Tuesday, 4 June 2013
Lament for the Living by David Nicol
Set three years after the Outbreak that destroyed their lives, 'Lament for the Living' follows the inhabitants of the Sanctuary as their safe and secluded existence is threatened by a group of nomadic survivors.
When the Rangers of the Sanctuary head out to investigate a mysterious fire, they find the true nature of humanity and the societies that evolve after the zombie apocalypse.
Ultimately everyone has to choose: Survivor, or Nomad?
Sacks is one of the Sanctuary survivors, she patrols the area surrounding the Sanctuary every day but wants to be a Ranger (who travel further). When she finally gets her chance to go out with the Rangers, another group threatens the very existence of the Survivors and the peace they've created.
Nicol has created a world full of uncertainty and fear. He makes us feel for the zombies with the first chapter following a man that eventually gets Infected, this same man is also how we're introduced to Sacks and the Sanctuary. Sacks was saved when the outbreak first began and has only really known the Sanctuary as home since so seeing the Sanctuary being attacked through her (and other survivors' eyes) is particularly heart-string-tugging (if you're so inclined). It's like seeing your own home being terrorised.
Nicol's zombies are more old school than some of the ones in literature lately. They're slow and shambling, moaning and groaning and completely driven towards to people for feeding - they don't have thoughts and feelings like a lot of the modern ones do, and I really enjoyed reading them this way. Also, and I told Nicol this already as I was beta reading it, the character of Alex is so maniacally unhinged that I can't help but liken him to Begby from Trainspotting.

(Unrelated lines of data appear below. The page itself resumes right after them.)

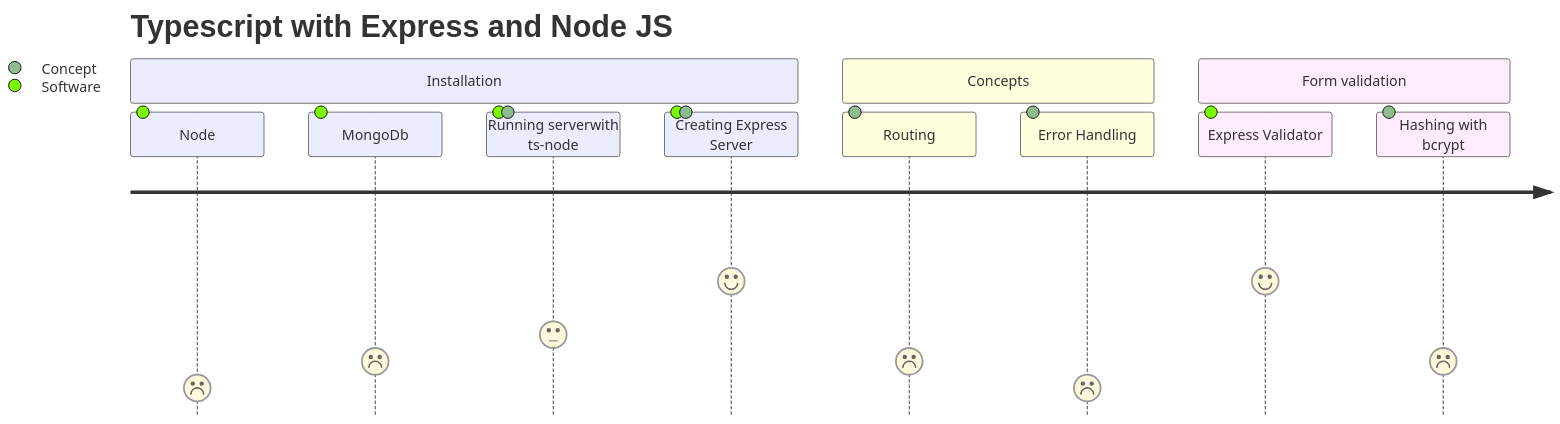
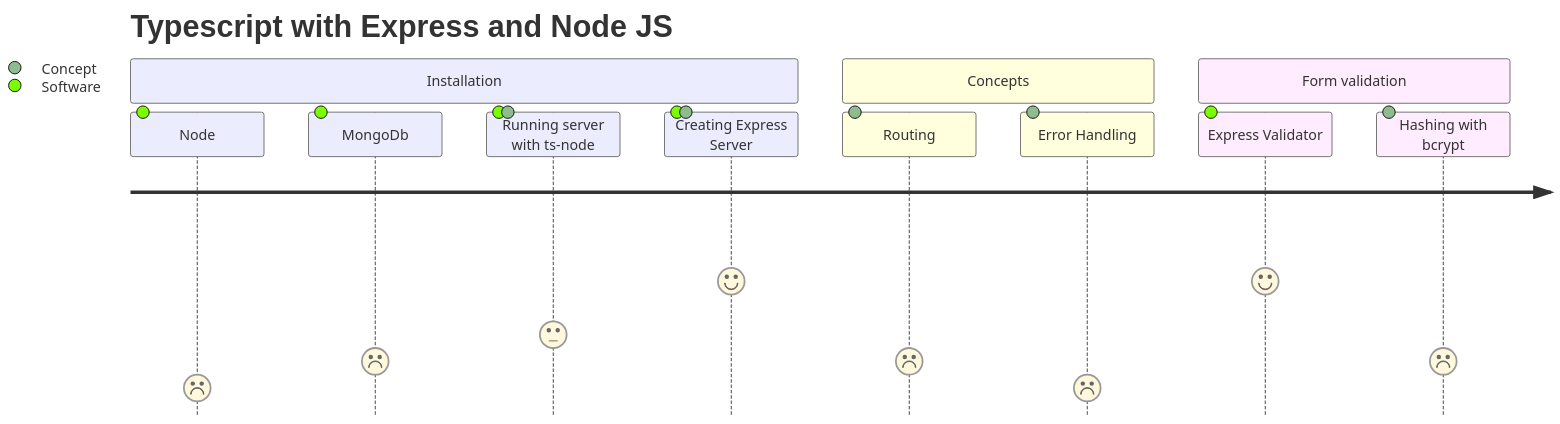
One commit to drsimplegraffiti/typescript-nodejs-mongodb changed the diagram in Readme.md. Above: the diagram before and after it, drawn with Mermaid. The commit also changed other lines of this file, not shown here.

````diff
--- a/Readme.md
+++ b/Readme.md
@@ -3,15 +3,15 @@
 ```mermaid
 journey
 	title Typescript with Express and Node JS
 	section Installation
 		Node: 1: Software
 		MongoDb: 2: Software
-		Running serverwith ts-node: 3: Software, Concept
+		Running server with ts-node: 3: Software, Concept
 		Creating Express Server: 5: Software, Concept
 	section Concepts
 		Routing: 2: Concept
 		Error Handling: 1:  Concept
 	section Form validation
 		Express Validator: 5: Software
 		Hashing with bcrypt: 2: Concept
 ```
````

If you like old-school zombies and indie authors, this is recommended.
Amazon UK(Kindle only): Lament for the Living
Paperback copy from Createspace: Lament for the Living